Dataset entries:

::::

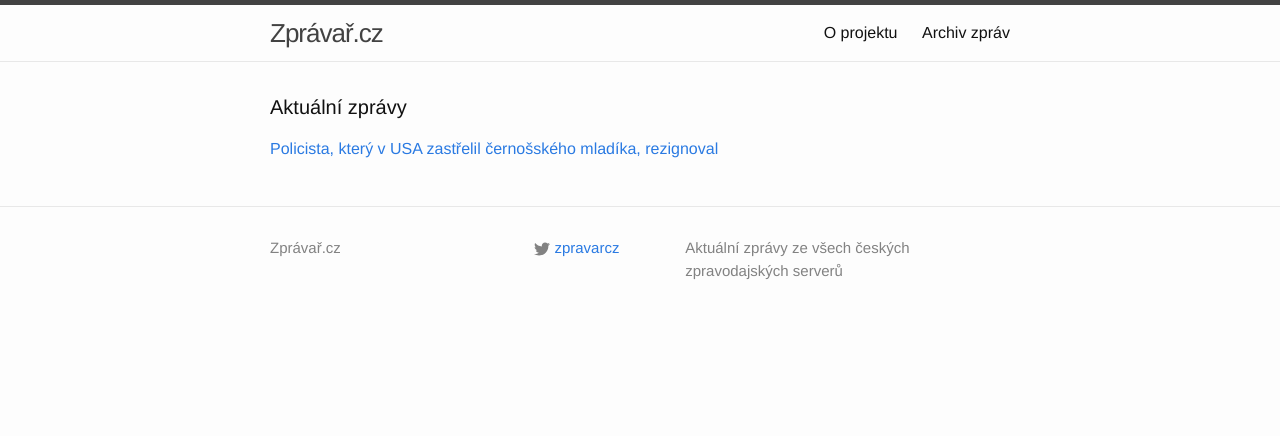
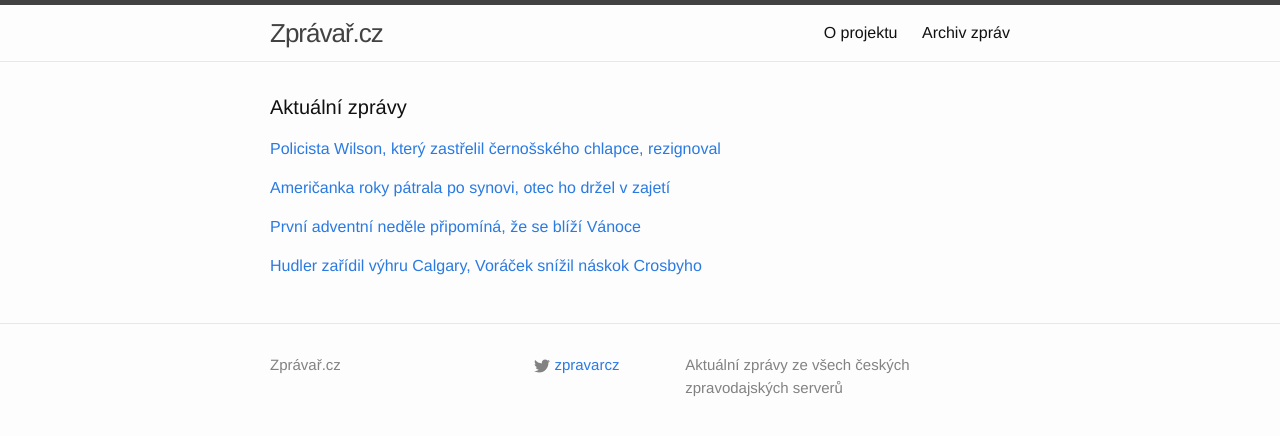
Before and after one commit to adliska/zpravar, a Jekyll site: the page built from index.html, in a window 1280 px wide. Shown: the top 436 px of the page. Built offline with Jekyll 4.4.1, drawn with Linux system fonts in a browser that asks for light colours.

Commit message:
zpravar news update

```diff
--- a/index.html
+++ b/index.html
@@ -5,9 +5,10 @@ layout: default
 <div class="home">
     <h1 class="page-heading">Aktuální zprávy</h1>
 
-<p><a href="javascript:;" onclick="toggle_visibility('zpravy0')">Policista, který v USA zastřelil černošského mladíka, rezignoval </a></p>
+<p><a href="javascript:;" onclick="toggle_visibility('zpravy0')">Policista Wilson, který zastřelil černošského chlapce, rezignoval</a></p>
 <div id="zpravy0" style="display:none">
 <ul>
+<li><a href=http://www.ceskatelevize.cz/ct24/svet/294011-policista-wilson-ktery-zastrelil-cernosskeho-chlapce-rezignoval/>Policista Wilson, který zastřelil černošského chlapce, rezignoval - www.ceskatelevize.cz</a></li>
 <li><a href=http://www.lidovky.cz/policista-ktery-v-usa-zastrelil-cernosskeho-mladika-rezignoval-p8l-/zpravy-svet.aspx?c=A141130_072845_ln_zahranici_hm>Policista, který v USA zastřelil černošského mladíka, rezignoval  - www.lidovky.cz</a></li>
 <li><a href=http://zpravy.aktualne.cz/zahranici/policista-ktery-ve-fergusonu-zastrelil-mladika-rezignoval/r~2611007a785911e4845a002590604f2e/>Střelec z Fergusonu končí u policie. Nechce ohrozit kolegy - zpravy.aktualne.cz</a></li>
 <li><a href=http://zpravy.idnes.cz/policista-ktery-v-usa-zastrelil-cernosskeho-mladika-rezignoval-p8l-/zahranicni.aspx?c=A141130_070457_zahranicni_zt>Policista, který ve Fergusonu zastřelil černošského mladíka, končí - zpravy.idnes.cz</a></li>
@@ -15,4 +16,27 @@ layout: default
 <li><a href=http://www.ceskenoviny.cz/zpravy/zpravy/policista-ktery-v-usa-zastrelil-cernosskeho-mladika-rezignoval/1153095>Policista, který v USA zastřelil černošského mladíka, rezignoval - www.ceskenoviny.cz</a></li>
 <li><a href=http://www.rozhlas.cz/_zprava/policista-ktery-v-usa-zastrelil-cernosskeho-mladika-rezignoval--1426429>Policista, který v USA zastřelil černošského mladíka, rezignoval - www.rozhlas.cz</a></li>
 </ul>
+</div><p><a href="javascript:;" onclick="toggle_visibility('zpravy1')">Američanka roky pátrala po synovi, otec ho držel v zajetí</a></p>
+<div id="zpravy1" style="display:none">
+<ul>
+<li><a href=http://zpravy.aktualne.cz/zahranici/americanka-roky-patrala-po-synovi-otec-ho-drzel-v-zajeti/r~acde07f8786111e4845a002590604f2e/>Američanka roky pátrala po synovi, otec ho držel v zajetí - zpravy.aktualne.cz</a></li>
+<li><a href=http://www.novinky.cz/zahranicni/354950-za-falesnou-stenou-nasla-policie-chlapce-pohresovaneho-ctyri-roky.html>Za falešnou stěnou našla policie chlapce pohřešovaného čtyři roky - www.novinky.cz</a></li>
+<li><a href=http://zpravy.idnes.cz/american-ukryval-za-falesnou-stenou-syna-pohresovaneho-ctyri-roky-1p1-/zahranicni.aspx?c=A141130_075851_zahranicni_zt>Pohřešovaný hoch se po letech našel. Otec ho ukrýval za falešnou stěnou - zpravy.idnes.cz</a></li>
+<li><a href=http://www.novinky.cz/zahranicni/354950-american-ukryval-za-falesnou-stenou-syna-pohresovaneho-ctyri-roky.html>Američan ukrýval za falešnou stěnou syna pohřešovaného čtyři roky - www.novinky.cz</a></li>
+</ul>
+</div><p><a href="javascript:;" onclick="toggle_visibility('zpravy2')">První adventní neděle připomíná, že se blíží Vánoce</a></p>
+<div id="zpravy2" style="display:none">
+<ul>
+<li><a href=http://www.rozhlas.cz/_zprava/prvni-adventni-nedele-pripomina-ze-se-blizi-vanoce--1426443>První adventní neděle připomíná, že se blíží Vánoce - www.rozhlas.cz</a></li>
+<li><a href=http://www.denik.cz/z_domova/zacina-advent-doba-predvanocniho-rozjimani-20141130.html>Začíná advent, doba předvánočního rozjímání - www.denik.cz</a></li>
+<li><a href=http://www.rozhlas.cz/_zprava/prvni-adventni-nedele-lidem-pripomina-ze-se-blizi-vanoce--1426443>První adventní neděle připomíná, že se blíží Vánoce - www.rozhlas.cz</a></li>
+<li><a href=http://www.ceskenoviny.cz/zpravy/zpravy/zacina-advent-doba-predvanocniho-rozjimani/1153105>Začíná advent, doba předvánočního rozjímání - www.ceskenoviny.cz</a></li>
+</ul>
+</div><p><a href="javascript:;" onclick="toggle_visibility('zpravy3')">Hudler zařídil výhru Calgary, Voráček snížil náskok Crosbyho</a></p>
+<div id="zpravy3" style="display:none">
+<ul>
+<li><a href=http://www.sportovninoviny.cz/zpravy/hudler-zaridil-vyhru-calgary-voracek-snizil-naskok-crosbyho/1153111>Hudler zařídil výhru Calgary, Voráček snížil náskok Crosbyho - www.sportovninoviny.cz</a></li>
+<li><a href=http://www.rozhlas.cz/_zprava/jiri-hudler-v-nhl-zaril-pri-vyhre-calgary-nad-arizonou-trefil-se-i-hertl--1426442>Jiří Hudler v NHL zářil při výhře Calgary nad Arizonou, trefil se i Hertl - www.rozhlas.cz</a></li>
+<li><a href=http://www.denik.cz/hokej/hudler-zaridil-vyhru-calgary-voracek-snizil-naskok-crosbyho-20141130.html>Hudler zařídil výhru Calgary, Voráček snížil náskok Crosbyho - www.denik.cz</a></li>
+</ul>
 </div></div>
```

::::

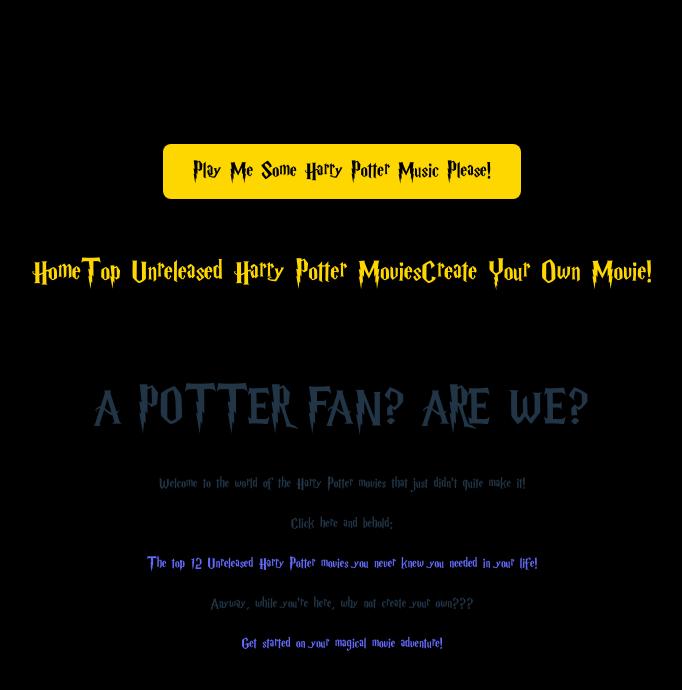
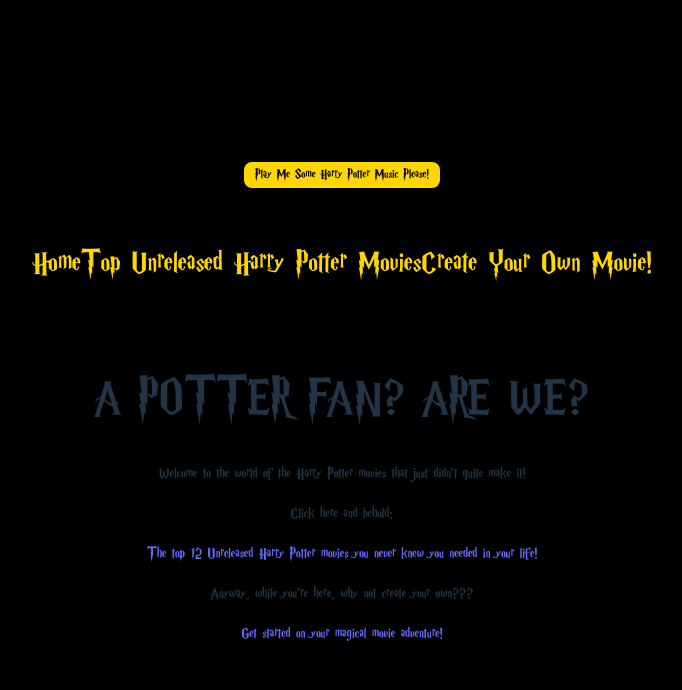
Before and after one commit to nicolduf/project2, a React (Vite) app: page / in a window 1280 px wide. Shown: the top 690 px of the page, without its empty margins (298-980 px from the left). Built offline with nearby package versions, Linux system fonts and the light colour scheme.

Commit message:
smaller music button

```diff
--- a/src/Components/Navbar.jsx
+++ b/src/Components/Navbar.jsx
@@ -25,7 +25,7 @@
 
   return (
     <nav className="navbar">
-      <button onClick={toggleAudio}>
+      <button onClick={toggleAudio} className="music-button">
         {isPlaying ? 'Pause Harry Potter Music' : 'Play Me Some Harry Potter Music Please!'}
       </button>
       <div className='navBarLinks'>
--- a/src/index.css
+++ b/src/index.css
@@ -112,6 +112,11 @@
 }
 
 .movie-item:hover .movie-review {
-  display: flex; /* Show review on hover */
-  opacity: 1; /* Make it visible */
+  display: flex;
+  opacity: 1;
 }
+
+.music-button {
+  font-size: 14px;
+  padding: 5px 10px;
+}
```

::::

Figure out how many lines of the data above include "vyhru", then give the number and nothing more.

2